Wits University has announced a major breakthrough in HIV prevention. Women will soon be able to take one injection with an anti-retroviral every eight weeks to prevent HIV infection, according to the result of a study conducted by the University.
The study was conducted on over 3 000 HIV negative women in seven countries in Africa over a 48-week period. The initial results from clinical trials were released by the HIV Prevention Trials Network.
In the video below, Wits University announced the breakthrough in HIV prevention on Monday:
About 240 000 young women aged 15 to 24 are infected with HIV each year in South Africa our country.
The HIV drug study has shown that a long-acting injection is more effective than the current daily anti-retroviral pills to prevent HIV in women.
The trial, known as the H.P.T.N. 084 trial, was headed by Dr Sinead Delany Moretlwe.
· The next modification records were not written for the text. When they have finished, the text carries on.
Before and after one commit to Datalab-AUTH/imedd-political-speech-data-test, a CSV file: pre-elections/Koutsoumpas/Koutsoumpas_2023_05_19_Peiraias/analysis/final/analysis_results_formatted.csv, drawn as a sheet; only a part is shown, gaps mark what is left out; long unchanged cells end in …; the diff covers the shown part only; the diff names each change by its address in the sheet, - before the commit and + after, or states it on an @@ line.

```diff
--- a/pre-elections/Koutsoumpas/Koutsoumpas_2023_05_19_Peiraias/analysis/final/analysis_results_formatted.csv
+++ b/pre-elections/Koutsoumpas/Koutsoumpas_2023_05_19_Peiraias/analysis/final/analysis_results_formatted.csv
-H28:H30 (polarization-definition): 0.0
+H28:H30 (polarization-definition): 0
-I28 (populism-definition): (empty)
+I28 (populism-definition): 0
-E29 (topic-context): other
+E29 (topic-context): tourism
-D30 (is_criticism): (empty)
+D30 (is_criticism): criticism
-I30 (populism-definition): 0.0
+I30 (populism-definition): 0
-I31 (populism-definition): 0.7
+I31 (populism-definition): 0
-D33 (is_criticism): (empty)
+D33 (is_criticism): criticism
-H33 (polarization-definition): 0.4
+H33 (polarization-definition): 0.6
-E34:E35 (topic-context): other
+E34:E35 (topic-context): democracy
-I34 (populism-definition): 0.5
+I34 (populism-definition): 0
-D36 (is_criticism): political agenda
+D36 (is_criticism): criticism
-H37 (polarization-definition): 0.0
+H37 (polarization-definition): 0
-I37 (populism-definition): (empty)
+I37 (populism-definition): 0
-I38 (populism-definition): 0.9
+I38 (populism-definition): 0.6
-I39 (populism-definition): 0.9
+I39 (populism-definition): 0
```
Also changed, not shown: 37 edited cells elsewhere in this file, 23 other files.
The results are seen as incredibly important for women, specifically on the continent.
Physician-scientist, Professor Linda-Gail Bekker speaks about the study:
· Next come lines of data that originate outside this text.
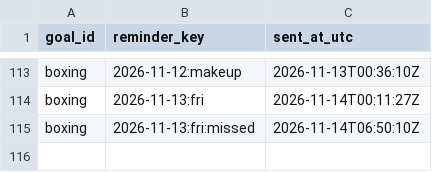
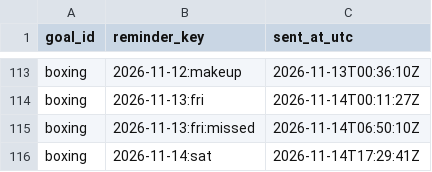
Before and after one commit to petervanderput/personal-goals, a CSV file: data/reminders_sent.csv, drawn as a sheet; only a part is shown, gaps mark what is left out; the diff names each change by its address in the sheet, - before the commit and + after, or states it on an @@ line.

Commit message:
chore: record reminders, check-ins and dashboard

```diff
--- a/data/reminders_sent.csv
+++ b/data/reminders_sent.csv
+row 116: boxing | 2026-11-14:sat | 2026-11-14T17:29:41Z
```
Also changed, not shown: 1 other file.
HIV, TB services interruption could see massive deaths
Last month, the UN agency for HIV/AIDS (UNAIDS) said COVID-19 could lead to the deaths of half a million HIV-positive people in Sub-Saharan Africa if an interruption to HIV and TB services continue.
UNAIDS Deputy Executive Director Shannon Harder says, “Modelling that WHO and UNAIDS did projects that a six-month interruption of HIV treatment alone in sub-Saharan Africa could lead to massive loss of lives, 500 000 additional deaths this year alone bringing us to 2008 death levels. This could mean losing a decade of progress in just one year.”
She said in the past 10 years they’ve made great progress in reducing the impact of TB on people living with HIV, even though TB remains the leading cause of death among people living with HIV.
“We had about 208 000 deaths among people living with HIV from TB in 2019 – that’s 33% of all AIDS deaths. The good news is this is down from over 570 000 deaths in 2010. TB used to cause nearly half of all AIDS-related deaths – that’s a 63% reduction in deaths from TB since 2010 but even with that, we are not doing enough and properly treat active TB among people living with HIV, with half of HIV/TB cases still being missed this year.”
More studies are expected to take place before the regiment is made available to the public.